• PROBLEM REQUIREMENTS: Below are records to be copied exactly; their pictures are to be omitted.

• DATASET ENTRIES:

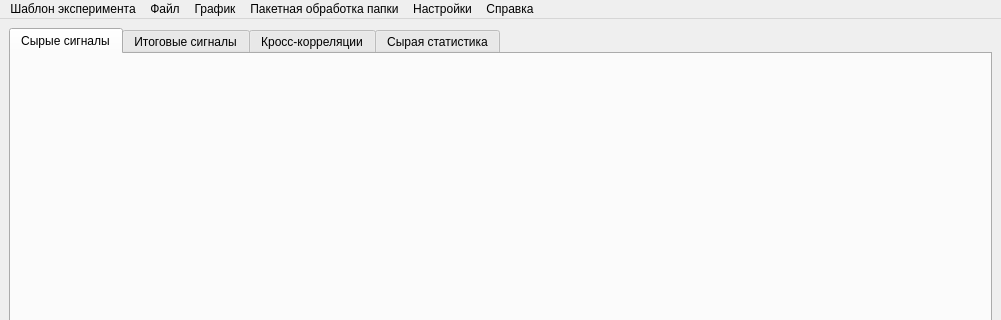
The window that ui/mainwindow.ui (Asmedyanov/SignalViewer_GunTeam) describes before a commit, drawn with Qt 5; both pictures show x 0 to 1001 and y 0 to 320 of the 1001 by 600 pixel window.
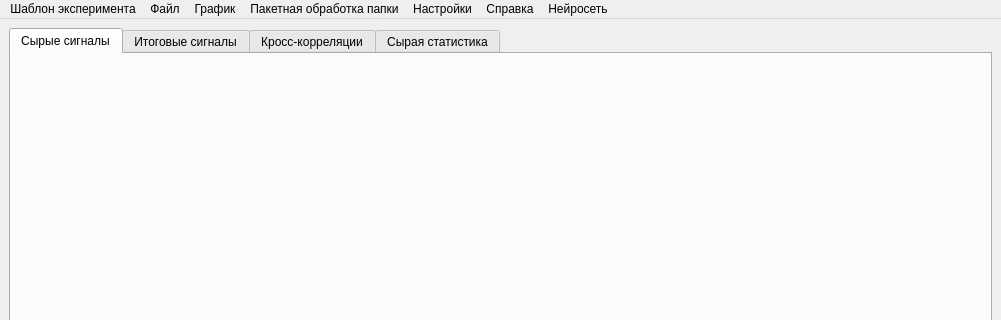
The same window after the commit. The open tabs and pages were chosen to show the change. Icons and pictures are not drawn.

Diff of the .ui file:
```diff
--- a/ui/mainwindow.ui
+++ b/ui/mainwindow.ui
@@ -117,12 +117,20 @@
     <addaction name="action_22"/>
     <addaction name="action_23"/>
    </widget>
+   <widget class="QMenu" name="menu_7">
+    <property name="title">
+     <string>Нейросеть</string>
+    </property>
+    <addaction name="action_31"/>
+    <addaction name="action_32"/>
+   </widget>
    <addaction name="menu_2"/>
    <addaction name="menu"/>
    <addaction name="menu_3"/>
    <addaction name="menu_4"/>
    <addaction name="menu_5"/>
    <addaction name="menu_6"/>
+   <addaction name="menu_7"/>
   </widget>
   <widget class="QStatusBar" name="statusbar"/>
   <action name="action">
```
Left out of the diff: 12 changed lines with no effect on the pictures.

• PROBLEM SOLUTION:
The window that ui/mainwindow.ui (Asmedyanov/SignalViewer_GunTeam) describes before a commit, drawn with Qt 5; both pictures show x 0 to 1001 and y 0 to 320 of the 1001 by 600 pixel window.
The same window after the commit. The open tabs and pages were chosen to show the change. Icons and pictures are not drawn.

Diff of the .ui file:
```diff
--- a/ui/mainwindow.ui
+++ b/ui/mainwindow.ui
@@ -117,12 +117,20 @@
     <addaction name="action_22"/>
     <addaction name="action_23"/>
    </widget>
+   <widget class="QMenu" name="menu_7">
+    <property name="title">
+     <string>Нейросеть</string>
+    </property>
+    <addaction name="action_31"/>
+    <addaction name="action_32"/>
+   </widget>
    <addaction name="menu_2"/>
    <addaction name="menu"/>
    <addaction name="menu_3"/>
    <addaction name="menu_4"/>
    <addaction name="menu_5"/>
    <addaction name="menu_6"/>
+   <addaction name="menu_7"/>
   </widget>
   <widget class="QStatusBar" name="statusbar"/>
   <action name="action">
```
Left out of the diff: 12 changed lines with no effect on the pictures.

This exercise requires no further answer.